Self-employed people will need to provide a few more items to get a loan than those with a steady paycheck.

Here’s a list of some of the usual things a lender wants to see:

  • Last 2 years of W2's and tax returns (tax returns for the self-employed)
  • Copy of driver’s license
  • Bank and financial statements showing the borrower’s funds and reserves
  • Proof of the source of the down payment 
  • Verification of employment
  • Information about the borrower’s debts

If the borrower is self-employed, the lender will likely ask for the following:

  • Profit and loss statement for your business showing income and a breakdown of expenses
  • A Breakdown of earnings year-to-date
  • Complete 2 year work history
  • Letter of explanation detailing varying income

An additional difficulty that I’ve been hearing about for self-employed borrowers comes from how they treat business expenses when preparing their federal income tax return. For a mortgage loan, the lender will look at the income reported on your return. What’s good and legal for reporting to the IRS may mean you won’t qualify to borrow as much as you expected.

Some options to help the self-employed, or any borrower, to qualify are the following:

  • Maintain a good credit score. A mortgage professional can give you suggestions on how to make your score better. Also be aware that the score a lender pulls for a mortgage may come out differently than other sources.
  • Keep debt-to-income ratios low. Consider paying off some debt to reduce the ratio. A mortgage professional can advise which debt is best to pay down and by how much. Remember the lender will be looking at trends as well.
  • A strong record of saving and investment.

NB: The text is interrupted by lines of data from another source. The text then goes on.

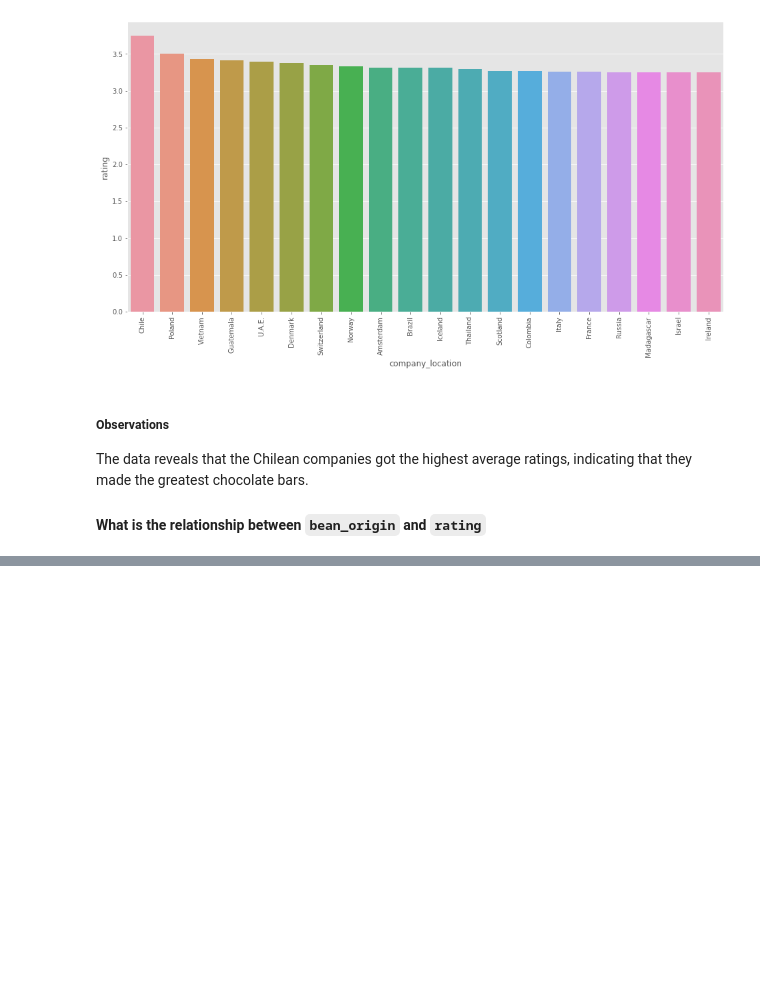
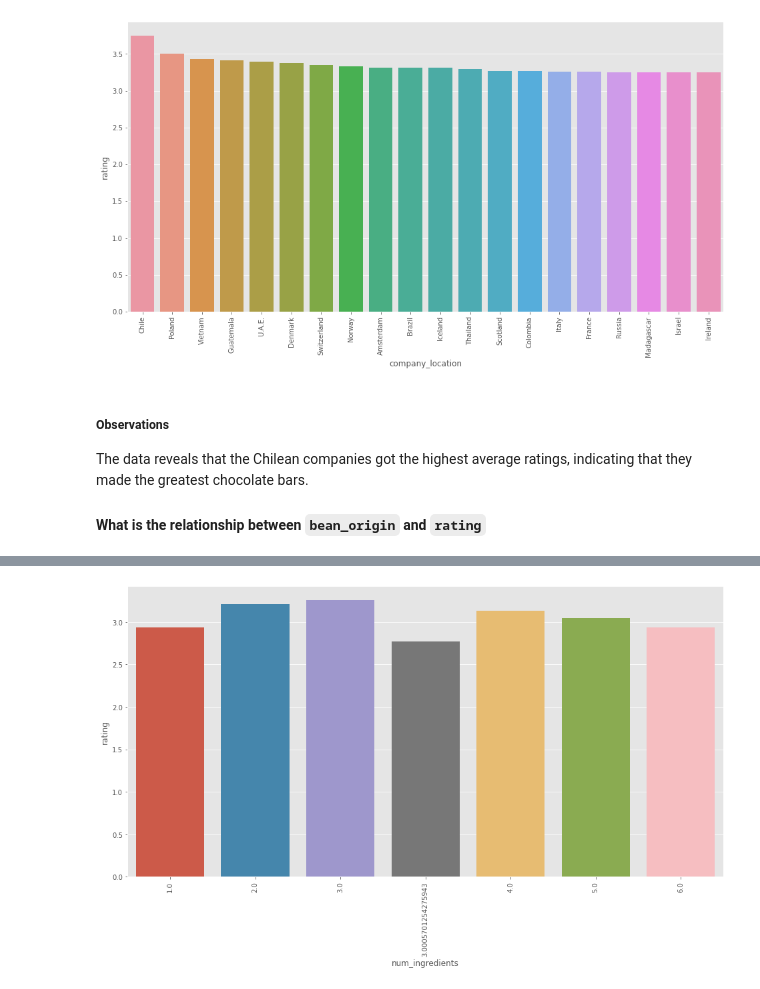
Before and after one commit to janejeshen/Best-chocolate-bars, a Jupyter notebook: Chocolate analysis.ipynb, the cells around one changed output, grey strips where cells are left out. Saved outputs shown, nothing was run; the diff lists cells and outputs as text; code cells hidden in the pictures; blank space fills up the shorter version.

```diff
--- a/Chocolate analysis.ipynb
+++ b/Chocolate analysis.ipynb
@@ -602,0 +668,10 @@ Index(['id', 'manufacturer', 'company_location', 'year_reviewed',
+# %%
+num_ingredients_rating= (
+    df_chocs
+    .groupby('num_ingredients')
+    .rating.mean()
+    .reset_index()
+    .sort_values(by ='rating',ascending=False)
+)
+
+num_ingredients_rating
@@ -602,0 +687,7 @@ Index(['id', 'manufacturer', 'company_location', 'year_reviewed',
+# %%
+plt.figure(figsize=(16,8))
+sns.barplot(data=num_ingredients_rating,x='num_ingredients',y='rating')
+plt.xticks(rotation=90)
+plt.show()
+# %% [output]
+[figure, added]
```
Also changed, not shown: parts of 20 cells of this notebook.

The biggest mistake I see is buyers that don't talk to a mortgage professional. Either they assume they can't afford to buy a home (just ain't necessarily so) or they don't really know how much they can afford. Talk to a mortgage professional. Unlike applying for credit cards or even a car loan, your credit is not adversely affected by shopping for a mortgage.